Signed as a shortstop off the Notre Dame campus in February 1959, Yastrzemski replaced Ted Williams in left field for the Boston Red Sox in 1961 and followed him into the Hall of Fame in 1989. When he retired after 23 years, Yastrzemski ranked first in career games (3,308), third in at-bats (11,988) and walks (1,845), sixth in total bases (5,539), seventh in hits (3,419) and doubles (646), and ninth in RBI (1,844). He’s the only American League player with both 3000 hits and 400 homers.
Although he won three batting titles, played in 18 All-Star games, and was acknowledged as the finest defensive left fielder of his time, Yastrzemski will be primarily remembered by Red Sox rooters for his 1967 season, the year of The Impossible Dream. Starved for a pennant for 21 seasons, Fenway partisans had no reason to think that 1967 would be any different from the miserable ninth-place finish of 1966. But, going into the final week, four teams were still in the race and three teams would finish within a game of one another. Yastrzemski almost single handledly carried the club during the last month. In the final 12 games, he had 23 hits in 44 at-bats (.523), with five home runs, 14 runs, and 16 RBI. The Red Sox needed to win the last two games with the Twins to avoid a three-way tie with them and Detroit. Yastrzemski went 7-for-8 with five RBI, including a three-run homer in the first game. He also snuffed out a Twin rally by throwing out Bob Allison at second base on what looked like a sure double.

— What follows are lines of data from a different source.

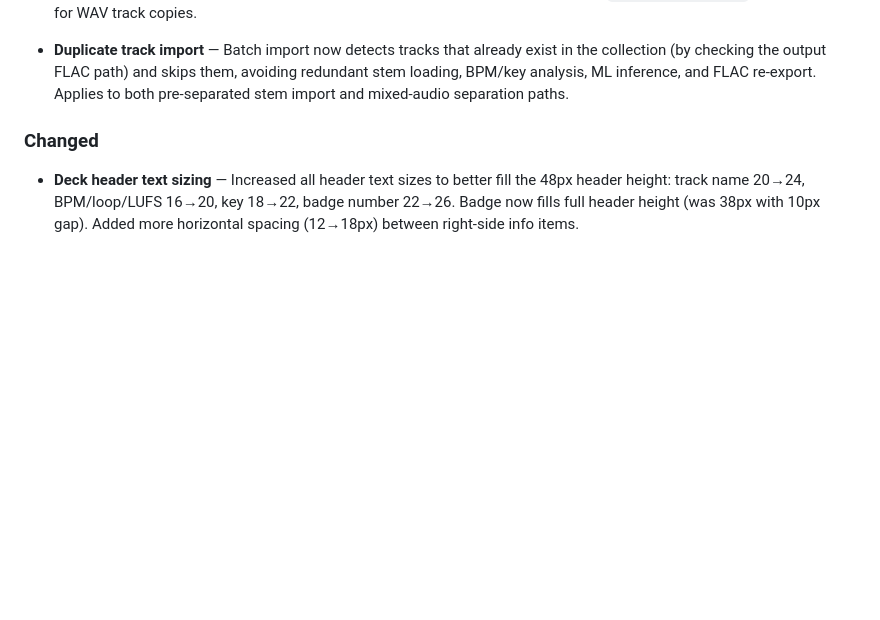
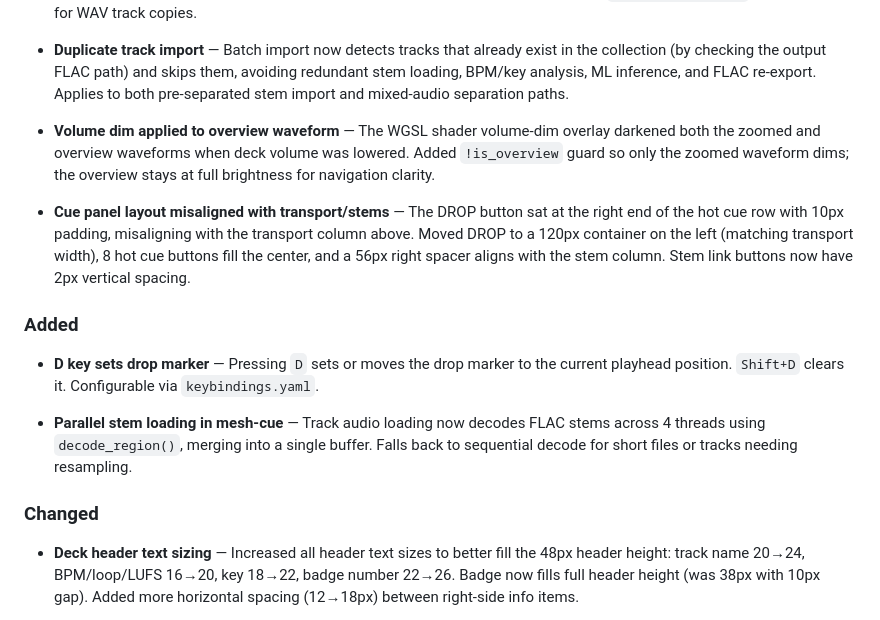
Before and after one commit to dataO1/Mesh, a Markdown page: CHANGELOG.md, the part around the change. Rendered like a GitHub page; blank space fills up the shorter version.

Commit message:
docs: add changelog entries for batch 3 fixes and features
Co-Authored-By: Claude Opus 4.6 <noreply@anthropic.com>

```diff
--- a/CHANGELOG.md
+++ b/CHANGELOG.md
@@ -54,6 +54,26 @@ All notable changes to Mesh are documented in this file.
   in the collection (by checking the output FLAC path) and skips them, avoiding
   redundant stem loading, BPM/key analysis, ML inference, and FLAC re-export.
   Applies to both pre-separated stem import and mixed-audio separation paths.
+
+- **Volume dim applied to overview waveform** — The WGSL shader volume-dim overlay
+  darkened both the zoomed and overview waveforms when deck volume was lowered.
+  Added `!is_overview` guard so only the zoomed waveform dims; the overview stays
+  at full brightness for navigation clarity.
+
+- **Cue panel layout misaligned with transport/stems** — The DROP button sat at the
+  right end of the hot cue row with 10px padding, misaligning with the transport
+  column above. Moved DROP to a 120px container on the left (matching transport
+  width), 8 hot cue buttons fill the center, and a 56px right spacer aligns with
+  the stem column. Stem link buttons now have 2px vertical spacing.
+
+### Added
+
+- **D key sets drop marker** — Pressing `D` sets or moves the drop marker to the
+  current playhead position. `Shift+D` clears it. Configurable via `keybindings.yaml`.
+
+- **Parallel stem loading in mesh-cue** — Track audio loading now decodes FLAC
+  stems across 4 threads using `decode_region()`, merging into a single buffer.
+  Falls back to sequential decode for short files or tracks needing resampling.
 
 ### Changed
 
```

Yastrzemski hit .400 with three homers in the World Series. He won the Triple Crown by hitting .326 with 44 HR and 121 RBI and also led the AL in hits (189), runs (112), total bases (360), and slugging average (.622). He missed a unanimous vote for the MVP award because one sportswriter thought that Cesar Tovar (.267, 6 HR, 47 RBI) of the Twins was more valuable.
Yastrzemski’s .301 batting average in 1968, “The Year of the Pitcher,” is the lowest ever to lead a league, but some sabermetric analysts consider it the equivalent of Bill Terry‘s .401 in 1930 if the contexts are considered. Yastrzemski constantly tinkered with his batting stance but remained consistent. Outside of the brilliance of 1967 and his three batting crowns, it was his consistency as much as anything that earned him Hall of Fame honors, but he was also a clutch hitter. Besides his 1967 feats, he hit .455 in the 1975 LCS and .310 in that year’s World Series, and he hit a home run off the nearly-unbeatable Ron Guidry in the 1978 playoff game. He went 4-for-4 with two walks in the 1970 All-Star Game.
In addition, Yastrzemski was a great fielder with a strong arm who made himself an expert in playing the tricky caroms off the Green Monster, Fenway Park’s left field wall. In the 1975 LCS, he returned to left field after playing first base for three-quarters of the season and shone defensively. In 12 years as a left fielder, Yastrzemski won seven Gold Gloves and led in assists seven times. On July 21, 1982 he played centerfield and went 2-for-3 with a run and an RBI. Nearing 43 years, he may have been the oldest major leaguer to play center.